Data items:

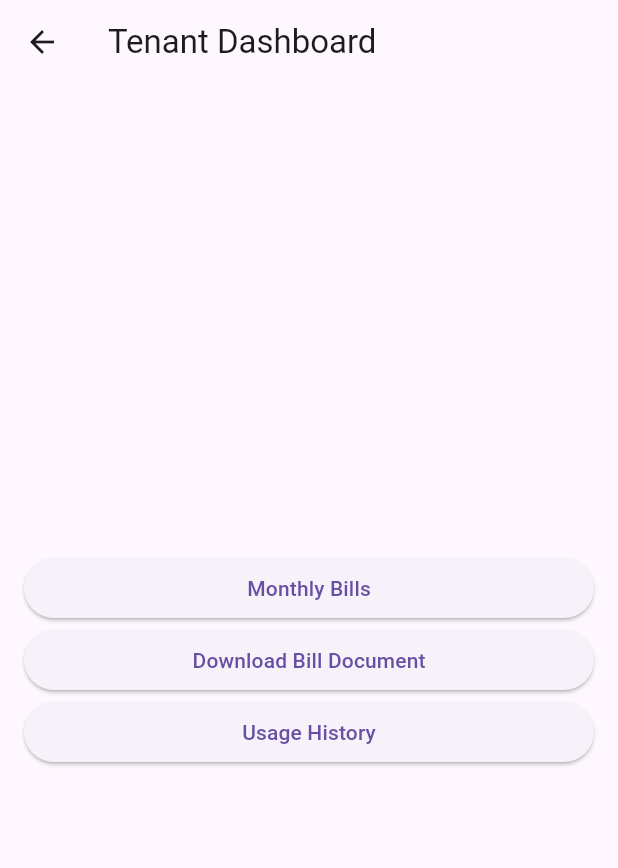
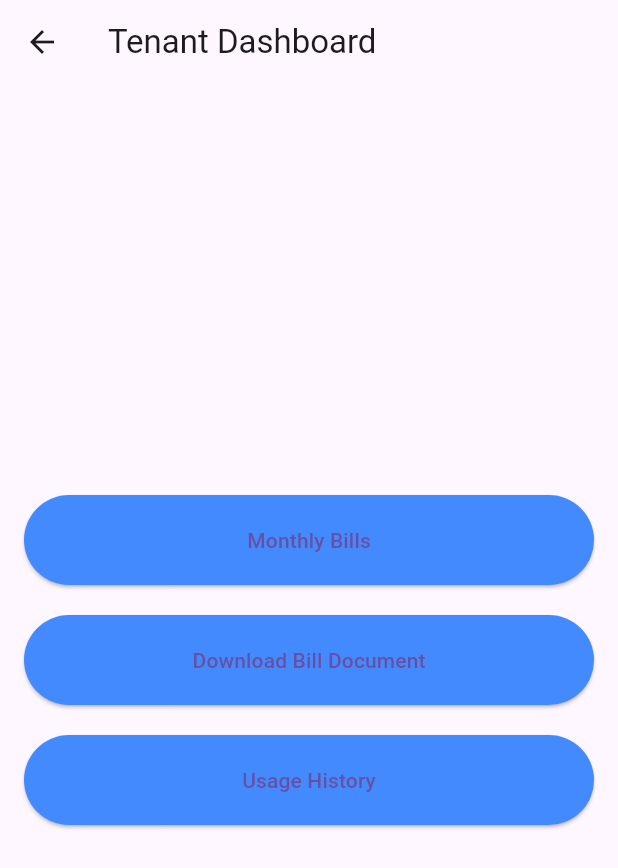
Before and after one commit to Joe274824/Splitmate, a Flutter app: the TenantScreen screen opened directly with empty values, on a phone screen of 412 x 824 dp. Shown: the top 868 px of the screen. Run offline on Flutter 3.47's test engine with Material 3 defaults, Android fonts, the light colour scheme and no system bars; our stand-ins replace image_picker, open_file, syncfusion_flutter_charts; missing offline and left inert: google_mlkit_face_detection; network calls fail.

Commit message:
APP updated

```diff
--- a/a1882672/split_mate/lib/tenant_screen.dart
+++ b/a1882672/split_mate/lib/tenant_screen.dart
@@ -1,18 +1,21 @@
 import 'package:flutter/material.dart';
-import 'package:syncfusion_flutter_charts/charts.dart';
-import 'models/bill_data.dart';
 import 'monthly_bills_screen.dart';
 import 'download_bill_screen.dart';
 import 'usage_history_screen.dart';
 
 class TenantScreen extends StatelessWidget {
   final bool isPrincipleTenant;
-  final String token;  // 新增：接受 token
+  final String token;
 
   TenantScreen({required this.isPrincipleTenant, required this.token});
 
   @override
   Widget build(BuildContext context) {
+    final buttonStyle = ElevatedButton.styleFrom(
+      backgroundColor: Colors.blueAccent,
+      padding: EdgeInsets.symmetric(vertical: 20),
+    );
+
     return Scaffold(
       appBar: AppBar(
         title: Text('Tenant Dashboard'),
@@ -20,8 +23,8 @@ class TenantScreen extends StatelessWidget {
       body: Padding(
         padding: const EdgeInsets.all(16.0),
         child: Column(
-          mainAxisAlignment: MainAxisAlignment.center,  // 调整为竖向排列
-          crossAxisAlignment: CrossAxisAlignment.stretch, // 使按钮在水平上占满可用空间
+          mainAxisAlignment: MainAxisAlignment.center,  // Center the buttons vertically
+          crossAxisAlignment: CrossAxisAlignment.stretch, // Make buttons full width
           children: [
             ElevatedButton(
               onPressed: () {
@@ -31,35 +34,46 @@ class TenantScreen extends StatelessWidget {
                 );
               },
               child: Text('Monthly Bills'),
+              style: buttonStyle,
             ),
+            SizedBox(height: 20),
             ElevatedButton(
               onPressed: () {
                 Navigator.push(
                   context,
                   MaterialPageRoute(
-                    builder: (context) => DownloadBillScreen(token: token), // 传入 token
+                    builder: (context) => DownloadBillScreen(token: token), // Pass the token
                   ),
                 );
               },
               child: Text('Download Bill Document'),
+              style: buttonStyle,
             ),
+            SizedBox(height: 20),
             ElevatedButton(
               onPressed: () {
                 Navigator.push(
                   context,
                   MaterialPageRoute(
-                    builder: (context) => UsageHistoryScreen(token: token), // 传入 token
+                    builder: (context) => UsageHistoryScreen(token: token), // Pass the token
                   ),
                 );
               },
               child: Text('Usage History'),
+              style: buttonStyle,
             ),
-            if (isPrincipleTenant)  // 仅当是主租户时显示上传按钮
-              ElevatedButton(
-                onPressed: () {
-                  // 上传文档功能（API尚未完成）
-                },
-                child: Text('Upload PDF Document'),
+            if (isPrincipleTenant)  // Show this button only for the principle tenant
+              Column(
+                children: [
+                  SizedBox(height: 20),
+                  ElevatedButton(
+                    onPressed: () {
+                      // Logic to upload PDF (API not yet implemented)
+                    },
+                    child: Text('Upload PDF Document'),
+                    style: buttonStyle,
+                  ),
+                ],
               ),
           ],
         ),
--- a/a1882672/split_mate/pubspec.yaml
+++ b/a1882672/split_mate/pubspec.yaml
@@ -38,9 +38,12 @@ dependencies:
   open_file: ^3.2.1
   cupertino_icons: ^1.0.6
   syncfusion_flutter_charts: ^20.2.45
-  image_picker: ^0.8.4+1
+  web_socket_channel: ^2.1.0
+  google_mlkit_face_detection: ^0.4.0
+  image_picker: ^0.8.4+11
   http: ^0.13.3
   intl: ^0.17.0
+  permission_handler: ^10.2.0
 dev_dependencies:
   flutter_test:
     sdk: flutter
```
Also changed, not shown: a1882672/split_mate/lib/download_bill_screen.dart (+16 -5 lines), a1882672/split_mate/lib/login_screen.dart (+16 -7 lines), a1882672/split_mate/lib/main.dart (+22 -10 lines), a1882672/split_mate/lib/register_screen.dart (+105 -38 lines).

Required work
Each line above where the word "TenantScreen" occurs should be copied out.

Answer space
Before and after one commit to Joe274824/Splitmate, a Flutter app: the TenantScreen screen opened directly with empty values, on a phone screen of 412 x 824 dp. Shown: the top 868 px of the screen. Run offline on Flutter 3.47's test engine with Material 3 defaults, Android fonts, the light colour scheme and no system bars; our stand-ins replace image_picker, open_file, syncfusion_flutter_charts; missing offline and left inert: google_mlkit_face_detection; network calls fail.
 class TenantScreen extends StatelessWidget {
   TenantScreen({required this.isPrincipleTenant, required this.token});
@@ -20,8 +23,8 @@ class TenantScreen extends StatelessWidget {
@@ -31,35 +34,46 @@ class TenantScreen extends StatelessWidget {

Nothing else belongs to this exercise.